### Task data
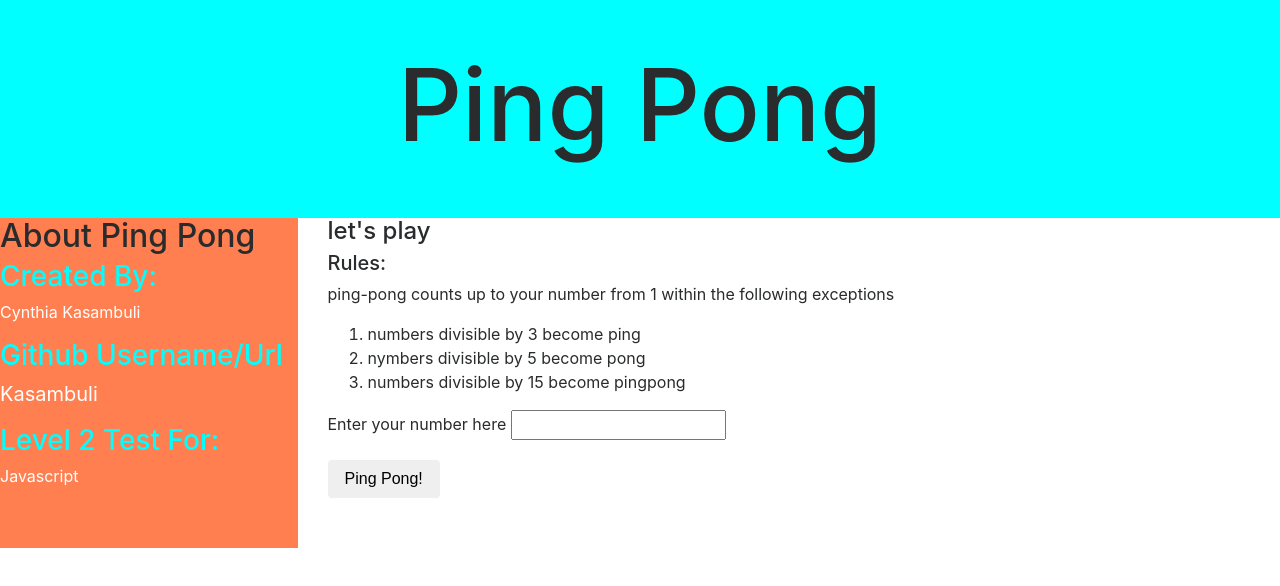
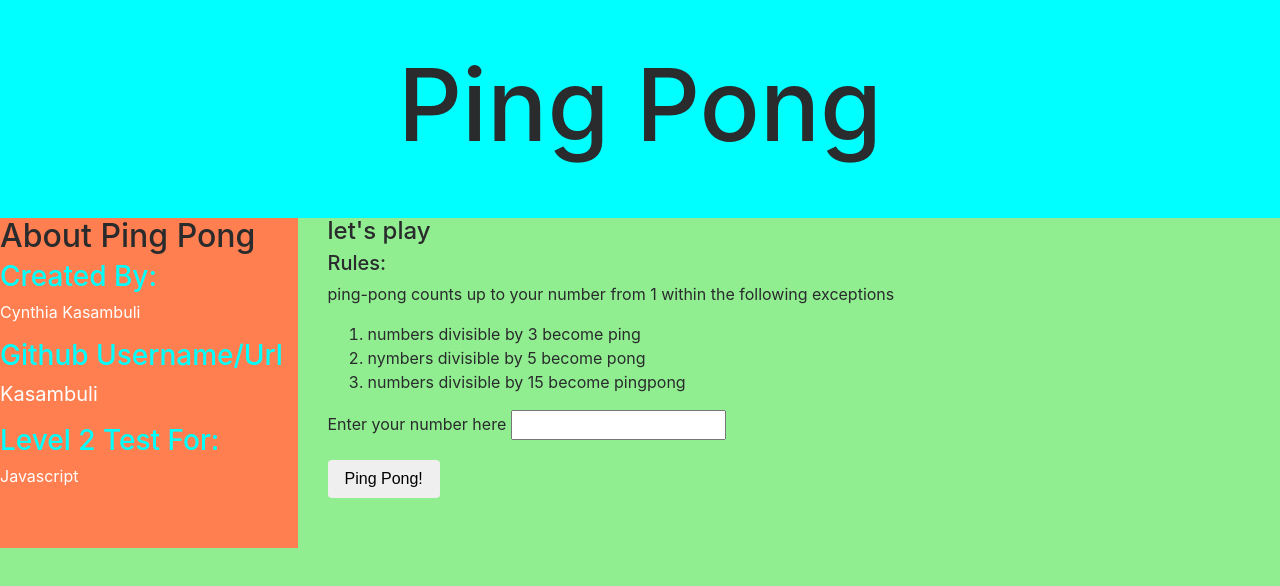
Before and after one commit to kasambuli/ping-pong, a plain HTML site: page index.html in a window 1280 px wide. Drawn offline with Linux system fonts and the light colour scheme.

Commit message:
add background colour to body tag

```diff
--- a/css/styles.css
+++ b/css/styles.css
@@ -32,3 +32,6 @@ h3 {
 .side p {
   color: white;
 }
+body {
+  background-color: lightgreen;
+}
```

### Assignment
Output all of the entries once more, word for word, with the images removed.

### Output of the task
Before and after one commit to kasambuli/ping-pong, a plain HTML site: page index.html in a window 1280 px wide. Drawn offline with Linux system fonts and the light colour scheme.

Commit message:
add background colour to body tag

```diff
--- a/css/styles.css
+++ b/css/styles.css
@@ -32,3 +32,6 @@ h3 {
 .side p {
   color: white;
 }
+body {
+  background-color: lightgreen;
+}
```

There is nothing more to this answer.